Answering 20 questions facing nation's top teams
Posted: Thursday October 11, 2007 10:20AM; Updated: Friday October 12, 2007 3:18PM
OK, so Midnight Madness doesn't happen at midnight anymore. And it doesn't always go down on Oct. 15. A few years ago, the NCAA decided the midnight sessions were too onerous for college students, who would otherwise be tucked into their beds at that time of night or working on extra-credit term papers for chemistry class. So the NCAA changed the start of practice to a more reasonable hour the Friday before the 15th.
Still, the beginning of college basketball practice carries the same pitched excitement, along with the boundless optimism teams naturally feel when they have yet to lose a game. That's where your resident skeptic comes in. While the start of a new season brings much hope, it also brings nagging questions to which each team must find answers.
Thus, as a primer for the new season, I have provided below my annual list of the 20 questions major programs face as practice gets underway. Keep in mind this is not my (or SI's) top 20 teams (hence, the list is in alphabetical order). That list is for later. In the meantime, enjoy the madness Friday evening, kids, and remember to thank the NCAA for your good night's sleep!
Arizona: Will Coach O fix the D at UofA?
Normally, when you say Coach O in Tucson, you're talking about Lute Olson. In this case, it refers Kevin O'Neill, the former Marquette, Northwestern and Toronto Raptors coach who was hired by Olson in the offseason to serve as a de facto defensive coordinator. The Wildcats were seventh in the nation in offensive efficiency last season but were ranked 72nd in defensive efficiency.
That lack of D led to losses like the one in the first round to Purdue, which had far less talent than Arizona but was a bruising Big Ten program. Last spring, Olson jettisoned his longtime top assistant Jim Rosborough, who many had thought would be Olson's successor, to give O'Neill a two-year, $750,000 contract to fix the problem. O'Neill isn't just a good defensive tactician. He's ornery, acerbic and blunt (but in a good way). So far, the players are said to be responding well to his 5 a.m. workouts, but it ain't easy changing a team's DNA.
Connecticut: Will the Price be all right?

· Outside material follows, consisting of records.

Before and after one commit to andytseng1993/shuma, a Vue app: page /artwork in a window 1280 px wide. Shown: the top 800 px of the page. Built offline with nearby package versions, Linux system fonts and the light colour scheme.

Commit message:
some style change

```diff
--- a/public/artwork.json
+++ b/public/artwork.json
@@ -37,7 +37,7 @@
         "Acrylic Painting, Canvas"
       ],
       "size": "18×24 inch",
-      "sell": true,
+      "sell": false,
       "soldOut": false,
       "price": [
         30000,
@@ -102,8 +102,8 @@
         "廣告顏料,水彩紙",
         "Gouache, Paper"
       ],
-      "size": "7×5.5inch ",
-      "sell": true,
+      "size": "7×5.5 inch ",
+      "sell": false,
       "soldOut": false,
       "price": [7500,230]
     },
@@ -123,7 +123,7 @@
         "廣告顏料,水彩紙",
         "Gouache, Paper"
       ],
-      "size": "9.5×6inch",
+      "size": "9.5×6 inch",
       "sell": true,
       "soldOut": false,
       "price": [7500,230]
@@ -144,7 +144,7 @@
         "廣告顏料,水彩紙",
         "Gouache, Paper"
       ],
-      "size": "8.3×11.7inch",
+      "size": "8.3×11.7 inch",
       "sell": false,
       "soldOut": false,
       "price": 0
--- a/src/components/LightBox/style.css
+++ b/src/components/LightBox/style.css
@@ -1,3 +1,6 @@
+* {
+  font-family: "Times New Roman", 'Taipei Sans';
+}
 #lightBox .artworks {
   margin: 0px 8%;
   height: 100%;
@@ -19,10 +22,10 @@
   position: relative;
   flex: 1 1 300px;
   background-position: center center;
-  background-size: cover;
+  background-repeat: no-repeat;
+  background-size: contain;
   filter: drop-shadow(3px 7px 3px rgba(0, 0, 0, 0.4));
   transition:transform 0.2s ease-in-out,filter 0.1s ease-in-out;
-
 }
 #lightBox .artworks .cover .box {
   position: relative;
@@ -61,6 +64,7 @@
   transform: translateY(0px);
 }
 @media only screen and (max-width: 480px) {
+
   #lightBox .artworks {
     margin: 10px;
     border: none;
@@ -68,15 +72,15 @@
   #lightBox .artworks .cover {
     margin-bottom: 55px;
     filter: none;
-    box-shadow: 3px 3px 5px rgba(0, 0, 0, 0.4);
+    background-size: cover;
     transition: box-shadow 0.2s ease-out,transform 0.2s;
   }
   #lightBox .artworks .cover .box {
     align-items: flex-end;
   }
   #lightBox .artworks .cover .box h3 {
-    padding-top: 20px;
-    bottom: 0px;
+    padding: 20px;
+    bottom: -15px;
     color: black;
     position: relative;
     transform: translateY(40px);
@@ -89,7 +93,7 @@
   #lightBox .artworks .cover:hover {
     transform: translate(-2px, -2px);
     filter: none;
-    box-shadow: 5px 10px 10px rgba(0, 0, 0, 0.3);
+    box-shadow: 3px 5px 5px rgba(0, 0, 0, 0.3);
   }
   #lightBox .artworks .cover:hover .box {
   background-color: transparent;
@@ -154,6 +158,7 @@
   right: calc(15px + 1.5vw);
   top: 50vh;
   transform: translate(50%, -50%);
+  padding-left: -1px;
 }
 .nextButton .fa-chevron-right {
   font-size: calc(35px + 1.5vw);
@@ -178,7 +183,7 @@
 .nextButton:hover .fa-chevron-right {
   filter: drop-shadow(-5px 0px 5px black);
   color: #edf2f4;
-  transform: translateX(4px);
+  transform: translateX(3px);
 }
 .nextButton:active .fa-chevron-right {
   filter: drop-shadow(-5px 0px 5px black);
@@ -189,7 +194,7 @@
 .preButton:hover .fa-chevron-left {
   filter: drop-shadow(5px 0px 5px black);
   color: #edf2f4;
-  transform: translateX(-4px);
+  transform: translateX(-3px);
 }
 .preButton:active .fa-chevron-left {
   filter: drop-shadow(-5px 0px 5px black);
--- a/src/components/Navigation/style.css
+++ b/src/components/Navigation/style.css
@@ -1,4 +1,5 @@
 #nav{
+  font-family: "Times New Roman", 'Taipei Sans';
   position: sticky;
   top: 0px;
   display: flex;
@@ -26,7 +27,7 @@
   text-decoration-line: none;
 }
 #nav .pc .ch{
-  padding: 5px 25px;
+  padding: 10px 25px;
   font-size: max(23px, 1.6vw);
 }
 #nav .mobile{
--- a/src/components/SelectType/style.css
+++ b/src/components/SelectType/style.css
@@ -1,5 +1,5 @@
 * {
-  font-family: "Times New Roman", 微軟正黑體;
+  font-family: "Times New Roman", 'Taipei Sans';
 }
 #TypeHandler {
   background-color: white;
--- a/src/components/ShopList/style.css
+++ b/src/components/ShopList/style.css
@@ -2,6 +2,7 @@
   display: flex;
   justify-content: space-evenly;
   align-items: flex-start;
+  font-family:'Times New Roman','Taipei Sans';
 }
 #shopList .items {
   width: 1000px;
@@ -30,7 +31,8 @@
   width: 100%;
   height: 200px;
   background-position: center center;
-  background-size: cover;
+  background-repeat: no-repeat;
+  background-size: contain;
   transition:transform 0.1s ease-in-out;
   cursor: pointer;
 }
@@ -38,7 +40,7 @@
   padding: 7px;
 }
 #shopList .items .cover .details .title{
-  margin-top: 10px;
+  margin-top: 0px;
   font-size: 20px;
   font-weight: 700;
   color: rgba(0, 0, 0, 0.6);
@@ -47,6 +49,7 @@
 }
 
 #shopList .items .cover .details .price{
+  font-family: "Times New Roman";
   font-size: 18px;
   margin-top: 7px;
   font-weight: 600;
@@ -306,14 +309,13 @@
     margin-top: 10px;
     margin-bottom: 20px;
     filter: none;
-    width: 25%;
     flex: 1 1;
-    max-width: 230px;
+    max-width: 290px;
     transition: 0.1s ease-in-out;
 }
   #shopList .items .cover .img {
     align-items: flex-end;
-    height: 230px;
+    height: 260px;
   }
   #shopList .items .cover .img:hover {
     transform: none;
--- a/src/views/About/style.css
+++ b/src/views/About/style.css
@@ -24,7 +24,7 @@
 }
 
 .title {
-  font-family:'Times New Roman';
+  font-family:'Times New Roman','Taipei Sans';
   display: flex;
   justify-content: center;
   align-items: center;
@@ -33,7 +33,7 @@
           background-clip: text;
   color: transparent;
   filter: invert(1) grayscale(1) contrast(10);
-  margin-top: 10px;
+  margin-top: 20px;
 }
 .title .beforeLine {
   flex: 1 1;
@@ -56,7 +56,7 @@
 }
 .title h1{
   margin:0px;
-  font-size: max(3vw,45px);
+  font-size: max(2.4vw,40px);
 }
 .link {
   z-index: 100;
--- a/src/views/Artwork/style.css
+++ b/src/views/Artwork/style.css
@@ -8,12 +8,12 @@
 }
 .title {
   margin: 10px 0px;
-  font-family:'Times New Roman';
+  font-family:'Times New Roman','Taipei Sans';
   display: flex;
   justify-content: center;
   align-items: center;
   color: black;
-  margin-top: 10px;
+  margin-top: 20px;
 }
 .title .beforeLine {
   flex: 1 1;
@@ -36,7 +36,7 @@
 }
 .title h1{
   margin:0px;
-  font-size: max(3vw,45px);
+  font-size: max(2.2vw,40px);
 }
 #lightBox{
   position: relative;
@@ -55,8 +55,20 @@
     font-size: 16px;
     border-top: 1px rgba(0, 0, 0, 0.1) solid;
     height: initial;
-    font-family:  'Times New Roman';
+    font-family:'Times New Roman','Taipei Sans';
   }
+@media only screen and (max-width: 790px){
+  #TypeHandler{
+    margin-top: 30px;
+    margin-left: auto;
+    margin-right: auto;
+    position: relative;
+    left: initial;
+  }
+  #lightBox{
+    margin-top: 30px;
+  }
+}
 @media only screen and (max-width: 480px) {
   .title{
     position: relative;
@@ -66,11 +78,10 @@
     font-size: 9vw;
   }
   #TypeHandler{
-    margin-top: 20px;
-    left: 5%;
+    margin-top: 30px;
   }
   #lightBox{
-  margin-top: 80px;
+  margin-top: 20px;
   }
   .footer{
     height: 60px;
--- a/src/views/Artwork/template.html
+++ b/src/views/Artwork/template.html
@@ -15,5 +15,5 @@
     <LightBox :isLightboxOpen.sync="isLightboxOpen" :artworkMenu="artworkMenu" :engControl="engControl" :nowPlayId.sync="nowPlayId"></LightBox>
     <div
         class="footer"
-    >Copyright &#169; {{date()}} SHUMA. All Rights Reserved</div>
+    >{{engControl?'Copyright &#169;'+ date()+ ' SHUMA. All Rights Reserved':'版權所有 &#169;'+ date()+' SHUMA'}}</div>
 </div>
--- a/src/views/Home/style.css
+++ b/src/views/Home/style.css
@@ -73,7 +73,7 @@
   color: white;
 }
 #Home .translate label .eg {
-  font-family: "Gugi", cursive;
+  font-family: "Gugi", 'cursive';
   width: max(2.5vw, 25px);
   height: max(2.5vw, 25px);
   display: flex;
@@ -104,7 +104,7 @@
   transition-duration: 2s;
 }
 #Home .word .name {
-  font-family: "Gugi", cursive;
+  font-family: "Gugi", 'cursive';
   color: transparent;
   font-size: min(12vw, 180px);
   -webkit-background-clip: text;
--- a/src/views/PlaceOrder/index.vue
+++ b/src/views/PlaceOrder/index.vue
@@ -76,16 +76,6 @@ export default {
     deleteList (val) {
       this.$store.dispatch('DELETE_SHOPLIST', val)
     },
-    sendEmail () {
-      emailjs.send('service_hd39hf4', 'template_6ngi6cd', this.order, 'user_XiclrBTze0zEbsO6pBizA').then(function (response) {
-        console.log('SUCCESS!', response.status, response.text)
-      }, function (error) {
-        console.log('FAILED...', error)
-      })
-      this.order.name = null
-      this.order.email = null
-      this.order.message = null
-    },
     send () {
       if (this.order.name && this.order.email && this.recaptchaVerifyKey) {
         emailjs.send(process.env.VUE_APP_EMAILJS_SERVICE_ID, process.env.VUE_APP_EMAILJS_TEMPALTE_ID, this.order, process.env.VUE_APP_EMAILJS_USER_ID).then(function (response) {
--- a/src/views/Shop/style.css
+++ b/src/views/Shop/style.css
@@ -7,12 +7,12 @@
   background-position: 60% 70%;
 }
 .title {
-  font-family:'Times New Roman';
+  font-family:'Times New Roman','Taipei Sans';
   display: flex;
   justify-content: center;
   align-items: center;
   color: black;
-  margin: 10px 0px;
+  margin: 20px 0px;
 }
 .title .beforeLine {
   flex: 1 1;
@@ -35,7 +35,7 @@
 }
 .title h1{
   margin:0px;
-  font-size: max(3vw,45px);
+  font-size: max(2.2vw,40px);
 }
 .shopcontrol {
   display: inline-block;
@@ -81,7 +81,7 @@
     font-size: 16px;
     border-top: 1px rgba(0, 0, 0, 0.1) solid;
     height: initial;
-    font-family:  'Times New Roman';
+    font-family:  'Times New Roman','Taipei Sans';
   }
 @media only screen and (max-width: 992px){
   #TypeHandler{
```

Combo guard A.J. Price took a lot of heat last season. The job of leading an inexperienced team in the Big East would be tough for any guard, much less one who missed two full years of competitive basketball. (He missed the first after undergoing emergency brain surgery, the second for his role in Laptopgate.) So we'll give Price a pass for last season, but now there are no more excuses.
He needs to vastly improve his outside shooting (38 percent from the floor, 27 percent from three), but even more, he needs to demonstrate he has the stamina and judgment to be a sparkplug for this team on both ends of the floor. He also needs to learn to do a better job listening to what coach Jim Calhoun says while looking past the way he says it. If Price does that, it will allow Jerome Dyson to spend more time on the wing where he belongs, while point guard Doug Wiggins can give an energizing lift off the bench instead of being shoehorned into the starting lineup.
Duke: Where's the beef?
Mock Josh McRoberts all you want for prematurely turning pro after his sophomore season (he was drafted in the second round by Portland). But he ended the season ranked second in the ACC in both rebounding and blocks. Duke has an excellent four-man freshman class, but none of the signees is a post player. What does that leave the Blue Devils with up front? Sophomore forwards Lance Thomas and Brian Zoubek, who combined for 12 blocks last season. Zoubek also missed valuable development time this summer while recovering from a foot injury.
Coach K will have no choice but to play small and fast this season, which should mean improving on last season's paltry 70.4 points per game, Duke's lowest average in 25 years. But at some point, the Blue Devils are going to encounter a cold-shooting night (especially on the road). It will be hard to overcome that without strong bodies to throw into the fray.
Georgetown: Will Jonathan Wallace finally be able to play off the ball?
Given how important Wallace, a 6-1 senior, has become to this program, it's hard to believe coach John Thompson III initially recruited him to walk on at Georgetown. Wallace kept right on walking and became the best guard of Thompson's tenure at Georgetown, as evidenced by his clutch three-pointer with 31.9 seconds remaining in regulation that sent the Hoyas' Elite Eight game against North Carolina into overtime.
Wallace has done an admirable job imitating a point guard, but that's only because Thompson has yet to find a lead guard good enough to allow Wallace to move to his more natural position of shooting guard. What's more, Thompson was forced to play 6-3 junior Jessie Sapp at the two-spot, where he made 29.6 percent from three-point range.
Perhaps the best candidate to move into this position is 6-1 freshman Chris Wright, but he is more of a scoring point than a setup guy and he also is expected to miss the early part of the season after breaking his foot in a pickup game. Last year, Georgetown relied on Jeff Green's passing ability to make up for a lack of a true point guard. Now that Green is with the Seattle SuperSonics, a conventional point guard becomes that much more essential for Georgetown.